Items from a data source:
************
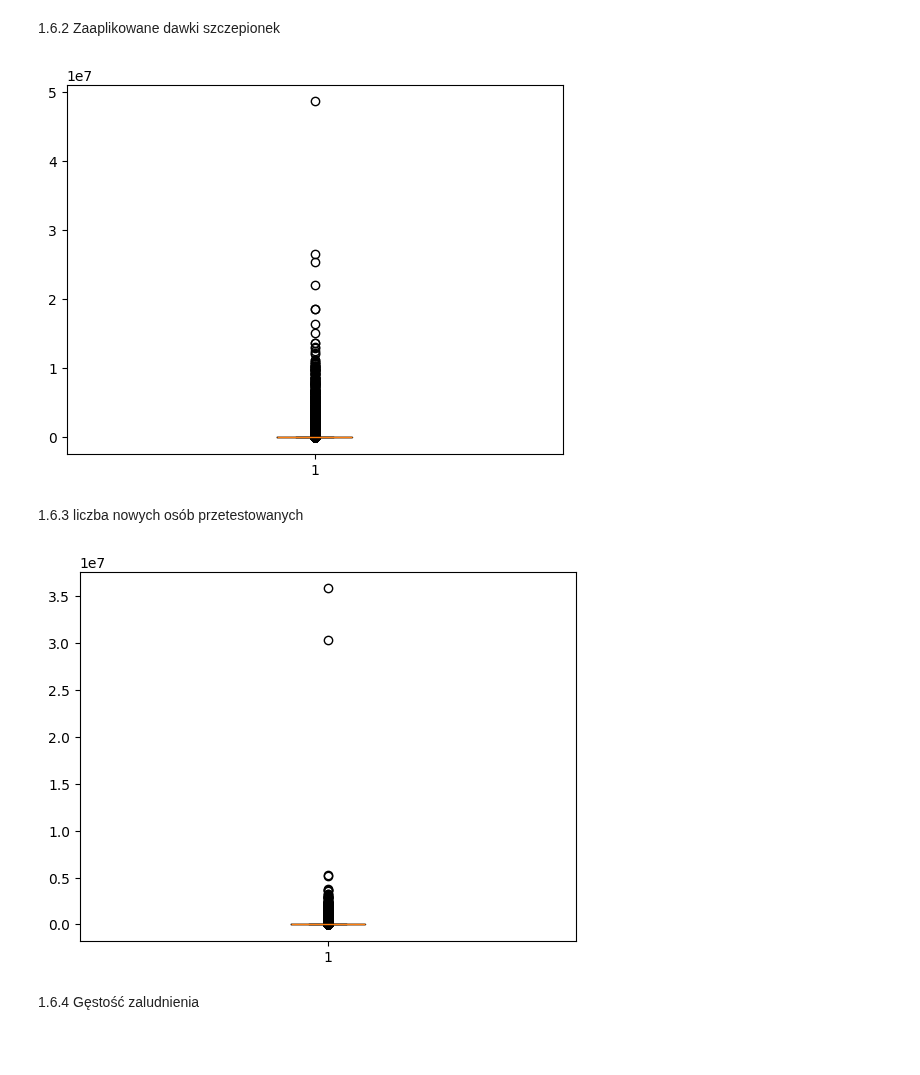
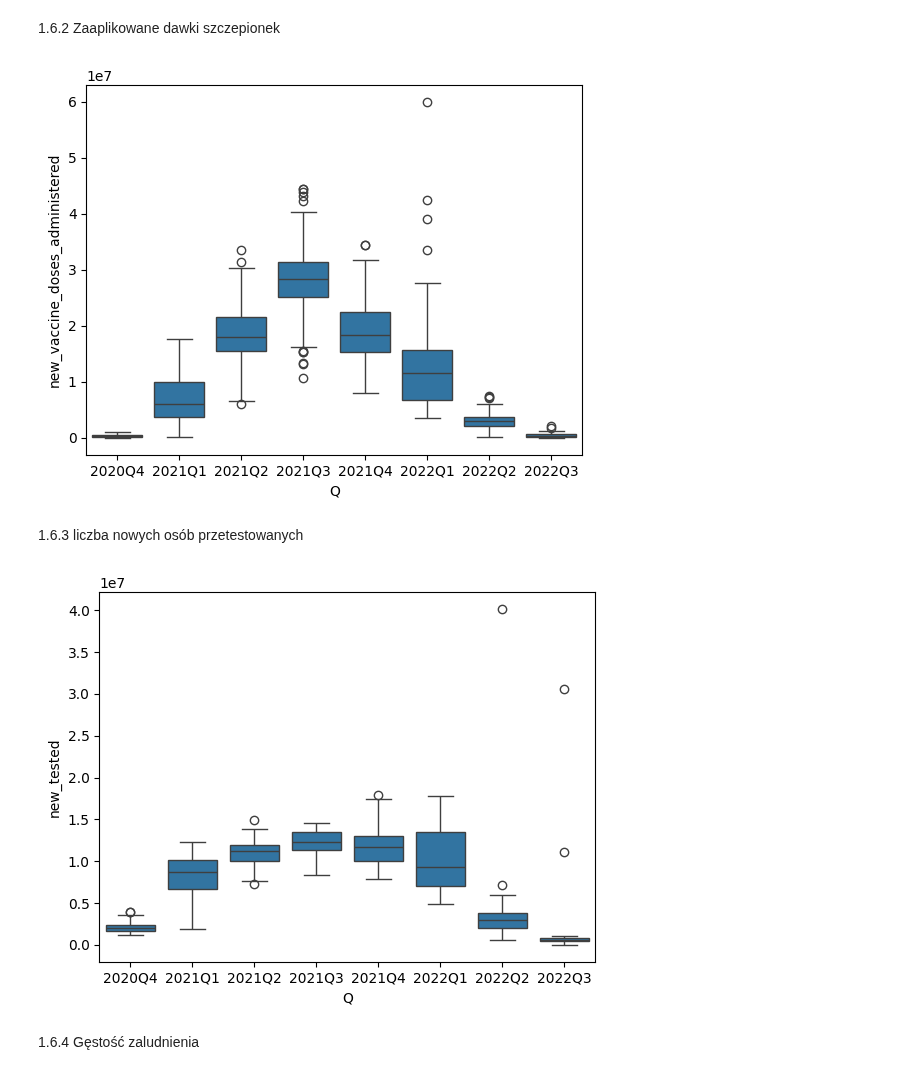
Before and after one commit to JakubKaczmarek5764/BigData1, a Jupyter notebook: zad2.ipynb, the cells around one changed output. Drawn from its saved outputs; the diff is of its cells as text; code cells hidden in the pictures; blank space fills up the shorter version.

```diff
--- a/zad2.ipynb
+++ b/zad2.ipynb
@@ -105,17 +114,21 @@ plt.show()
 # %% [markdown]
 1.6.2 Zaaplikowane dawki szczepionek
 # %%
-plt.boxplot(df['new_vaccine_doses_administered']);
+administered_df = df.groupby('date')['new_vaccine_doses_administered'].sum().reset_index()
+administered_df['Q'] = administered_df['date'].dt.to_period('Q').astype(str)
+sns.boxplot(x='Q', y='new_vaccine_doses_administered', data=administered_df)
 plt.show()
 # %% [output]
-[figure, old version]
+[figure, new version]
 # %% [markdown]
 1.6.3 liczba nowych osób przetestowanych
 # %%
-plt.boxplot(df['new_tested']);
+tested_df = df.groupby('date')['new_tested'].sum().reset_index()
+tested_df['Q'] = tested_df['date'].dt.to_period('Q').astype(str)
+sns.boxplot(x='Q', y='new_tested', data=tested_df)
 plt.show()
 # %% [output]
-[figure, old version]
+[figure, new version]
 # %% [markdown]
 1.6.4 Gęstość zaludnienia
 # %%
```
Also changed, not shown: parts of 3 cells of this notebook.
************
→ **Work task**: Looking over the records, find each line with the word "cells" and copy it.

→ **Solution to the problem**:
Before and after one commit to JakubKaczmarek5764/BigData1, a Jupyter notebook: zad2.ipynb, the cells around one changed output. Drawn from its saved outputs; the diff is of its cells as text; code cells hidden in the pictures; blank space fills up the shorter version.
Also changed, not shown: parts of 3 cells of this notebook.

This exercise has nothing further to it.